Solution method:
The layer Korringa-Kohn-Rostoker (KKR) approach is used. The semi- infinite crystal is composed from layers parallel to the surface, and the atomic positions within the layer unit cell at the surface may differ from their ideal (bulk) values ("rumpled" layers). The potentials are treated within the muffin-tin approximation, and non- local pseudopotentials may be used. The system may be divided into four regions of commensurable, two-dimensional lattice vectors, but with possibly different muffin-tin zeros and geometries: (i) vacuum region, (ii) overlayer, (iii) surface or subsurface region, (iv) substrate (bulk) region. The unit cell of any layer may be composed of any required number of different atoms. The intra-layer scattering is treated by the method of Kambe [1], and the inter-layer scattering is treated using the layer-doubling scheme proposed by Pendry [2]. The Green function is evaluated using the method of Kambe and Scheffler [3] in a spherical-wave expansion up to any maximum quantum number of angular momentum, with basis functions centered at the atomic sites of the layers. Beginning with the top (overlayer or surface) region, the computational procedure is repeated layer-by-layer for the specified number of layers. The bulk Green function may also be evaluated.

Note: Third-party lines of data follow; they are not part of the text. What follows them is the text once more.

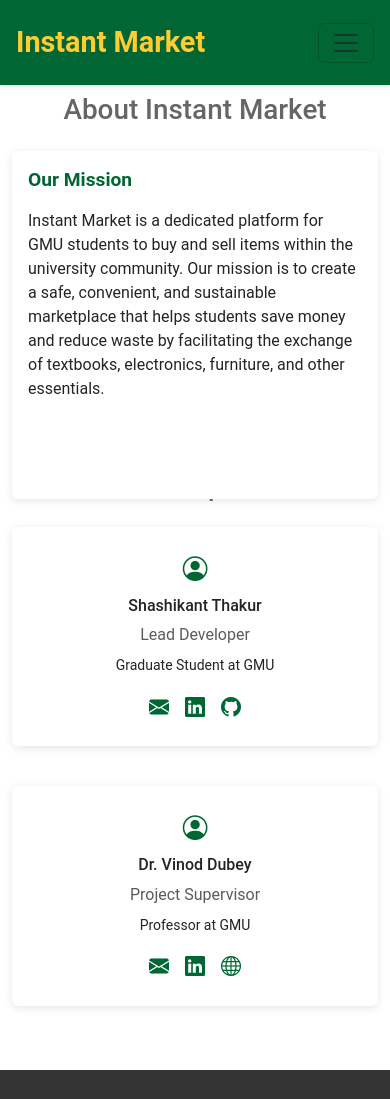
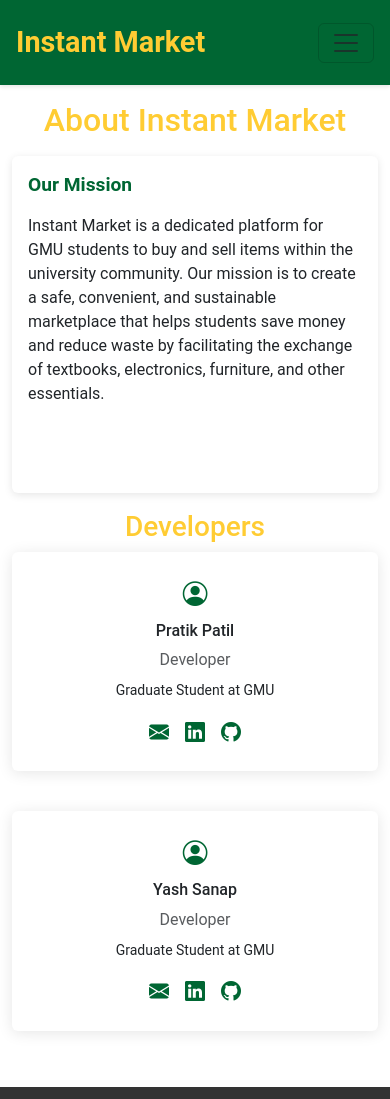
Before and after one commit to github-pratik/instant_Market, a plain HTML site: page about.html in a window 390 px wide. Shown: the top 1099 px of the page. Drawn offline with nearby package versions, Linux system fonts and the light colour scheme; sample sign-in values are in the browser's storage.

Commit message:
third commit

```diff
--- a/about.html
+++ b/about.html
@@ -34,12 +34,13 @@
         </div>
     </nav>
 
-    <main class="container py-4">
+    <main class="container py-2 about-container">
+        <section class="mission-section mb-5">
             <div class="row justify-content-center">
-            <div class="col-md-8 col-lg-6 mb-5">
-                <h1 class="text-center mb-4">About Instant Market</h1>
+                <div class="col-md-8 col-lg-6">
+                    <h1 class="text-center mb-3 about-title">About Instant Market</h1>
 
-                <div class="card mb-4">
+                    <div class="card">
                         <div class="card-body">
                             <h2 class="card-title h4 text-gmu">Our Mission</h2>
                             <p class="card-text">
@@ -51,26 +52,27 @@
                     </div>
                 </div>
             </div>
-
+        </section>
+        <section class="developers-section">
             <div class="row justify-content-center">
                 <div class="col-md-10 col-lg-8">
-                <h2 class="text-center mb-4">Developers</h2>
+                    <h2 class="text-center mb-2 developers-title">Developers</h2>
                     <div class="row g-4">
                         <div class="col-sm-6 mb-4">
                             <div class="card h-100">
                                 <div class="card-body text-center py-4">
                                     <i class="bi bi-person-circle text-gmu fs-2 mb-2"></i>
-                                <h3 class="h5">Shashikant Thakur</h3>
-                                <p class="text-muted mb-2">Lead Developer</p>
+                                    <h3 class="h5">Pratik Patil</h3>
+                                    <p class="text-muted mb-2">Developer</p>
                                     <p class="small mb-3">Graduate Student at GMU</p>
                                     <div class="d-flex justify-content-center gap-3">
-                                    <a href="mailto:sthakur7@gmu.edu" class="text-gmu">
+                                        <a href="mailto:ppatil8@gmu.edu" class="text-gmu">
                                             <i class="bi bi-envelope-fill"></i>
                                         </a>
-                                    <a href="https://www.linkedin.com/" target="_blank" class="text-gmu">
+                                        <a href="https://www.linkedin.com/in/pshpatil" target="_blank" class="text-gmu">
                                             <i class="bi bi-linkedin"></i>
                                         </a>
-                                    <a href="https://github.com/" target="_blank" class="text-gmu">
+                                        <a href="https://github.com/github-pratik" target="_blank" class="text-gmu">
                                             <i class="bi bi-github"></i>
                                         </a>
                                     </div>
@@ -81,18 +83,18 @@
                             <div class="card h-100">
                                 <div class="card-body text-center py-4">
                                     <i class="bi bi-person-circle text-gmu fs-2 mb-2"></i>
-                                <h3 class="h5">Dr. Vinod Dubey</h3>
-                                <p class="text-muted mb-2">Project Supervisor</p>
-                                <p class="small mb-3">Professor at GMU</p>
+                                    <h3 class="h5">Yash Sanap</h3>
+                                    <p class="text-muted mb-2">Developer</p>
+                                    <p class="small mb-3">Graduate Student at GMU</p>
                                     <div class="d-flex justify-content-center gap-3">
-                                    <a href="mailto:vdubey@gmu.edu" class="text-gmu">
+                                        <a href="mailto:ysanap@gmu.edu" class="text-gmu">
                                             <i class="bi bi-envelope-fill"></i>
                                         </a>
-                                    <a href="https://www.linkedin.com/" target="_blank" class="text-gmu">
+                                        <a href="https://www.linkedin.com/in/yash-sanap" target="_blank" class="text-gmu">
                                             <i class="bi bi-linkedin"></i>
                                         </a>
-                                    <a href="https://www.gmu.edu/" target="_blank" class="text-gmu">
-                                        <i class="bi bi-globe"></i>
+                                        <a href="https://github.com/yashsanap14" target="_blank" class="text-gmu">
+                                            <i class="bi bi-github"></i>
                                         </a>
                                     </div>
                                 </div>
@@ -101,7 +103,9 @@
                     </div>
                 </div>
             </div>
+        </section>
     </main>
+
 
     <footer>
         <p>&copy; 2024 Instant Market - GMU Student Marketplace</p>
--- a/assets/styles.css
+++ b/assets/styles.css
@@ -108,7 +108,8 @@
 .btn-gmu-outline {
     background-color: transparent;
     border: 2px solid var(--gmu-green);
-    color: var(--gmu-green);
+    color: var(--gmu-gold);
+    font-weight: 500;
 }
 
 .btn-gmu-outline:hover {
@@ -522,11 +523,20 @@
     padding: 2rem 1.5rem;
 }
 
+/* Section spacing */
+.mt-5 {
+    margin-top: 3rem !important;
+}
+
+/* Mission card styles */
+.card.mb-4 {
+    margin-bottom: 2rem !important;
+}
+
 /* Fix card grid spacing */
 .row.g-4 {
     --bs-gutter-x: 2rem;
     --bs-gutter-y: 2rem;
-    margin-top: calc(-1 * var(--bs-gutter-y));
     margin-right: calc(-.5 * var(--bs-gutter-x));
     margin-left: calc(-.5 * var(--bs-gutter-x));
 }
@@ -580,7 +590,7 @@
 
 /* Saved card styles */
 #savedCardSection .card {
-    border: 1px solid #dee2e6;
+    border: 1px solid  #FFCC33;
     transition: border-color 0.2s;
 }
 
@@ -592,3 +602,66 @@
     background-color: var(--gmu-green);
     border-color: var(--gmu-green);
 }
+
+.about-container {
+    display: flex;
+    flex-direction: column;
+    gap: 1rem;
+}
+
+.mission-section {
+    padding: 1rem 0;
+}
+
+.developers-section {
+    padding: 1rem 0;
+}
+
+.developers-section .card {
+    height: 100%;
+    box-shadow: 0 2px 15px rgba(0, 0, 0, 0.1);
+    transition: transform 0.3s ease;
+}
+
+.developers-section .card:hover {
+    transform: translateY(-5px);
+}
+
+@media (max-width: 768px) {
+    .about-container {
+        gap: 1.5rem;
+    }
+
+    .mission-section,
+    .developers-section {
+        padding: 0.5rem 0;
+    }
+
+    .about-title {
+        font-size: 1.75rem;
+    }
+
+    .developers-title {
+        font-size: 1.5rem;
+    }
+}
+
+/* Adjust title sizes */
+.about-title {
+    margin-top: 1rem !important;
+    font-size: 2rem;
+    color: var(--gmu-gold);
+}
+
+.developers-title {
+    font-size: 1.75rem;
+    color: var(--gmu-gold);
+    margin-top: 2rem !important;
+    margin-bottom: 0.5rem !important;
+}
+
+/* Controls spacing between developer cards */
+.row.g-5 {
+    --bs-gutter-x: 2rem;
+    --bs-gutter-y: 2rem;
+}
```
Also changed, not shown: about1.html (+5 -5 lines). Lines whose indentation alone changed are shown as unchanged.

All substrate (bulk) layers are assumed to be identical, but, they may differ from the top layers (over-layer, surface, subsurface layers). The muffin-tin zero of the subsurface region has to equal that of the bulk region. If the Green function of the vacuum region is projected onto spherical waves, the number of centers for the expansion must not exceed the number of atomic sites per unit cell within the overlayer or top substrate layer, respectively. The two-dimensional lattice vectors of the different layers have to be commensurable to those of the corresponding (1 x 1) structure of the substrate.

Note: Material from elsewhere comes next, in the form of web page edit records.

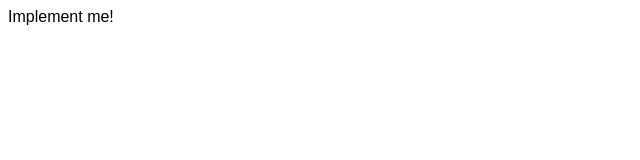
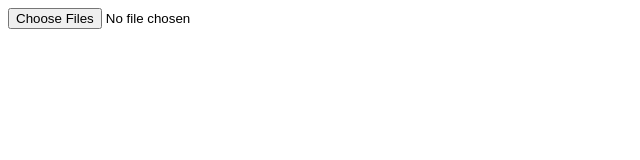
Before and after one commit to rflopes/toggl-homework, a React (Create React App) app in the folder frontend/: page / in a window 1280 px wide. Shown: the top 160 px of the page, without its empty margins (0-640 px from the left). Built offline with nearby package versions, Linux system fonts and the light colour scheme.

Commit message:
add file selector

```diff
--- a/frontend/src/App.js
+++ b/frontend/src/App.js
@@ -1,7 +1,12 @@
 import React from 'react';
+import FileSelector from './components/FileSelector';
 
 function App() {
-  return <div>Implement me!</div>;
+  return (
+    <div>
+      <FileSelector fileTypes='.txt' onChange={console.log} />
+    </div>
+  );
 }
 
 export default App;
--- /dev/null
+++ b/frontend/src/components/FileSelector.js
@@ -0,0 +1,15 @@
+import React from 'react';
+
+function FileSelector({ onChange, fileTypes }) {
+  return (
+    <input
+      type='file'
+      id='file-selector'
+      accept={fileTypes}
+      multiple
+      onChange={event => onChange(event.target.files)}
+    />
+  );
+}
+
+export default FileSelector;
```
Also changed, not shown: 1 other file (tests, documents, lock files or other folders).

Running time:
The running time for the test run, i.e., one energy and k|| point for a substitutional (sqrt(3) x sqrt(3))R30degrees overlayer on the (111) surface of a fcc crystal, using 25 plane waves and 3 phase shifts per atom, and computing the Green function and LDOS for the overlayer, the first two subsurface layers, and the bulk, is * 20 s on IBM RISC System/6000, model 350, * 4 s on CRAY Y-MP/4, * 40 s on CONVEX 220, * 60 s on Amdahl 370, * 623 s on SPECS TRITON. Remarks concerning installationof program Programming is done in a rigorous modulare structure. All of the source files contain only one program unit (PROGRAM, SUBROUTINE, FUNCTION, BLOCK DATA) and are distributed over different subdirectories, corresponding to the different generated object module libraries and installations. A pre-processor has to be available for interpreting the C-like pre-processor statements within the source files during compilation. All the source files, including also shell scripts for compilation etc., may be extracted from the MS-DOS installation diskettes. For details, see the file INSTALL.

[1] K. Kambe, Z. Naturforschg. 22 a (1967) 322, 422; 23 a (1968) 1280.
[2] J.B. Pendry, Low Energy Electron Diffraction (Academic Press, London, 1974).
[3] K. Kambe and M. Scheffler, Surf.Sci. 89(1979)262.